━━ DATASET

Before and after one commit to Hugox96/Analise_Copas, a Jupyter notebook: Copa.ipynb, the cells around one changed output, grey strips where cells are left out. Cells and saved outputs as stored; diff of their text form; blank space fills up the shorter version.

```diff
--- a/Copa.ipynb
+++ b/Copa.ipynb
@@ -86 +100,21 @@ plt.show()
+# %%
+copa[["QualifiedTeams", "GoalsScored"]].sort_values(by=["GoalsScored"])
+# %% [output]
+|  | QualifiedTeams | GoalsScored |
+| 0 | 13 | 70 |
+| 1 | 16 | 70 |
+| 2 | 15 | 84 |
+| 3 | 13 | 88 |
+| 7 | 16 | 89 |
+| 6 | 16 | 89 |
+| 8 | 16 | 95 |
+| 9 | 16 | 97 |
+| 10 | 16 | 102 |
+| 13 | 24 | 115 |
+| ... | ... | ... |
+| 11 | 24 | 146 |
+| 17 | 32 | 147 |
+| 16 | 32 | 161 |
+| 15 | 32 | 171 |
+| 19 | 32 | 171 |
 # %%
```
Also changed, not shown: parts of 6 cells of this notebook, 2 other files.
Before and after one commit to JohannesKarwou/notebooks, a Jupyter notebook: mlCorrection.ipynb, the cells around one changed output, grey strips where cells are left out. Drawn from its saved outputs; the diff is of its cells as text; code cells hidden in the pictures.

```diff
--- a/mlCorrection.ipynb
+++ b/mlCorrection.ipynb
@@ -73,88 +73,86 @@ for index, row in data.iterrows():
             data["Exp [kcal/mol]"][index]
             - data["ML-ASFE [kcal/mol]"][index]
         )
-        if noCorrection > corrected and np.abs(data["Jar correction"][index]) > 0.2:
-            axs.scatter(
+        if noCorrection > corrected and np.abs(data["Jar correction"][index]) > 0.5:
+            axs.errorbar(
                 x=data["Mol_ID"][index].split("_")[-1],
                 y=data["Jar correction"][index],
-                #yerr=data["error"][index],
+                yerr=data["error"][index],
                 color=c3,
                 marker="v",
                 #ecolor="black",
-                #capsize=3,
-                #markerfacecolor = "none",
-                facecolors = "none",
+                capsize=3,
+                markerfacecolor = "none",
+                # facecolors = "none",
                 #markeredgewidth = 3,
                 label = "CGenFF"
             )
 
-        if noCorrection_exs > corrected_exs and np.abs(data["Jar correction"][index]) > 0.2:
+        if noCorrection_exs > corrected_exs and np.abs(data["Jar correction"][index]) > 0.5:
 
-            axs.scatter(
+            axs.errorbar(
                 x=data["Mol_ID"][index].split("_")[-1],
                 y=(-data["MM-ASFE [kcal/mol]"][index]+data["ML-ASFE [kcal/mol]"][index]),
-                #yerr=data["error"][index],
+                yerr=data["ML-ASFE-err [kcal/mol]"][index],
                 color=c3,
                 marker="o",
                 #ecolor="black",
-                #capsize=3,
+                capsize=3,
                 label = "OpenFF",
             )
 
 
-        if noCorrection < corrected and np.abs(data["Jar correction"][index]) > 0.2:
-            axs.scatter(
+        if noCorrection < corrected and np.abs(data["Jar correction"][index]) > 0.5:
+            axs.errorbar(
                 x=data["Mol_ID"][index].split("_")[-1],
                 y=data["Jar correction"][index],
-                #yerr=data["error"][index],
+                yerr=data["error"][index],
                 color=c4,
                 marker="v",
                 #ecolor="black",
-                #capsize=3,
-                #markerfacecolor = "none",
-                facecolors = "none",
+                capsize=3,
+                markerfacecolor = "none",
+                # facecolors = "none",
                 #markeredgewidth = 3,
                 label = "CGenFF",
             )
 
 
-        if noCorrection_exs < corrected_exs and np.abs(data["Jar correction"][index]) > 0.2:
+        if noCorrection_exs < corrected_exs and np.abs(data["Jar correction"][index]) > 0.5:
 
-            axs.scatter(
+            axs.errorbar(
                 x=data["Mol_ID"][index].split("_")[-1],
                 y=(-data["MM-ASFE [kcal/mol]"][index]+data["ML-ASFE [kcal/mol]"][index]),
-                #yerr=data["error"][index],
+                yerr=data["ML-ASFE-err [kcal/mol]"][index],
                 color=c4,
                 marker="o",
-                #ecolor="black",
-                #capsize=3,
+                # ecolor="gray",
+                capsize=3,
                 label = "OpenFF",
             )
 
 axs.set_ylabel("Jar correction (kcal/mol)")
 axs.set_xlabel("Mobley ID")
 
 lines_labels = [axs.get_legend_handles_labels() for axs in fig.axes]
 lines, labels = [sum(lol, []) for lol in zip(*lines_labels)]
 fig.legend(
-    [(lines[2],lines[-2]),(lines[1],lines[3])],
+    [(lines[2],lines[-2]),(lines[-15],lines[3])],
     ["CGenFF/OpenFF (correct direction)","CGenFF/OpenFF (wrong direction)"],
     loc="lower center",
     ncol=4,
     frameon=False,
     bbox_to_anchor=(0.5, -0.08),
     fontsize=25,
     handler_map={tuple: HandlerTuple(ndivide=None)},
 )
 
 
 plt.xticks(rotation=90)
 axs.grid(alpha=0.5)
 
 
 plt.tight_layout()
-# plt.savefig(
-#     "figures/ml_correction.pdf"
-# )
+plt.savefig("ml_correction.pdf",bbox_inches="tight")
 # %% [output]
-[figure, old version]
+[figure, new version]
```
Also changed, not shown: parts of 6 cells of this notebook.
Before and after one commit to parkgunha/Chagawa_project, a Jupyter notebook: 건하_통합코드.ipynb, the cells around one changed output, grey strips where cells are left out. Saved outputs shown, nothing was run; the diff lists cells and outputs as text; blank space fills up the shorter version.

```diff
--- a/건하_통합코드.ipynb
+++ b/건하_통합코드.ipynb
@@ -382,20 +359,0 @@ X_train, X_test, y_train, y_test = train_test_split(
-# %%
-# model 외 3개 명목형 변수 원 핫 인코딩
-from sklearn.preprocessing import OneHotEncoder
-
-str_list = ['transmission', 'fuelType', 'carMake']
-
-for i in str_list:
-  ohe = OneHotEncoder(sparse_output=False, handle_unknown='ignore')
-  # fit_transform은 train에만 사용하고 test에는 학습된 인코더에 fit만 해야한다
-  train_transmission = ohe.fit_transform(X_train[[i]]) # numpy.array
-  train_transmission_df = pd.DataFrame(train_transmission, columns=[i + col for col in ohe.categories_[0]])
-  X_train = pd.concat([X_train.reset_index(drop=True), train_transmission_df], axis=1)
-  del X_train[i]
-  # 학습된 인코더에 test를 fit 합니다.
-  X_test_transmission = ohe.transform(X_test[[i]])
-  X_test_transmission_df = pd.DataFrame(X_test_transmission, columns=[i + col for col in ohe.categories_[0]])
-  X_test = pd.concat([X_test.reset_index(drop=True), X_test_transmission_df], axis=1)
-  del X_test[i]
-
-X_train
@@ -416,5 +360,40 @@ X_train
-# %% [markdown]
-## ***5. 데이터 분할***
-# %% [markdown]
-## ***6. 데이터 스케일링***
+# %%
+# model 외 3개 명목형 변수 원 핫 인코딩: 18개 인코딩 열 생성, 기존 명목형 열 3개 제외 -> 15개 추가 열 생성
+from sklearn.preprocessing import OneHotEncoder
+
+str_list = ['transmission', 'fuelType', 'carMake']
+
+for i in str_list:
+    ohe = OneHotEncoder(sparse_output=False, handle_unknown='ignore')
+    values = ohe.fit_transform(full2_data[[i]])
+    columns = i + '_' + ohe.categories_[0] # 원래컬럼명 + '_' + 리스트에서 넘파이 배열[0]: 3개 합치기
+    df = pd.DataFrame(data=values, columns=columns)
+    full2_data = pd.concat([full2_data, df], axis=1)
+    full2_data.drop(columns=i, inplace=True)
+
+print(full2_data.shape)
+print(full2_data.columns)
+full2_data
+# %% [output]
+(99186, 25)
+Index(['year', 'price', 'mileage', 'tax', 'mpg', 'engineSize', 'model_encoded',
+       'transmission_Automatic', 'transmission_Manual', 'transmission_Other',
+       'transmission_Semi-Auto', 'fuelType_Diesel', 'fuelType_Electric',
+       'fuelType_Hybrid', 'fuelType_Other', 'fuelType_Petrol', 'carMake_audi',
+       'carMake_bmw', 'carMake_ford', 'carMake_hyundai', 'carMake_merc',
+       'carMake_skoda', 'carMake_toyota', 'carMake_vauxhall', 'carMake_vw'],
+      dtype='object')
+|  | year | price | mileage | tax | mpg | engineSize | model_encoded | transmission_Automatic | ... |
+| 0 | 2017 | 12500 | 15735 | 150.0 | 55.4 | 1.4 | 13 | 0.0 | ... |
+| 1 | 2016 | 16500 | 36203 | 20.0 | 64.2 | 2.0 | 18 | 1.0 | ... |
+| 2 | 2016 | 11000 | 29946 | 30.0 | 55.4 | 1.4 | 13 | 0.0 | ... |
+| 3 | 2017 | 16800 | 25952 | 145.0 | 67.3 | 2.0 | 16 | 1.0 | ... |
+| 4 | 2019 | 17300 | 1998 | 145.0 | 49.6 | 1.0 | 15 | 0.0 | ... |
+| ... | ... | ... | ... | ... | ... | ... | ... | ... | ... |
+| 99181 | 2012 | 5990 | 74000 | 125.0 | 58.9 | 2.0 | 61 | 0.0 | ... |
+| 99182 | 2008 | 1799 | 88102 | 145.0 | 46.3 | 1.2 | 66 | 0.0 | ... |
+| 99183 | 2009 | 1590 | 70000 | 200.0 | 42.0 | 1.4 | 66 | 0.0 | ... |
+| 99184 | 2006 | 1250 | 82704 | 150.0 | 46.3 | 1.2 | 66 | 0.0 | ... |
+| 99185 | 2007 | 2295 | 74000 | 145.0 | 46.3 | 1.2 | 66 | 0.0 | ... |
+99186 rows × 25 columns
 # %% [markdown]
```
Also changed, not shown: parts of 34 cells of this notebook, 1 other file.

━━━━

● **REQUIRED WORK**: Throughout the material above, find every line holding "print" and copy it.

● **SOLUTION TO THIS EXERCISE**:
+print(full2_data.shape)
+print(full2_data.columns)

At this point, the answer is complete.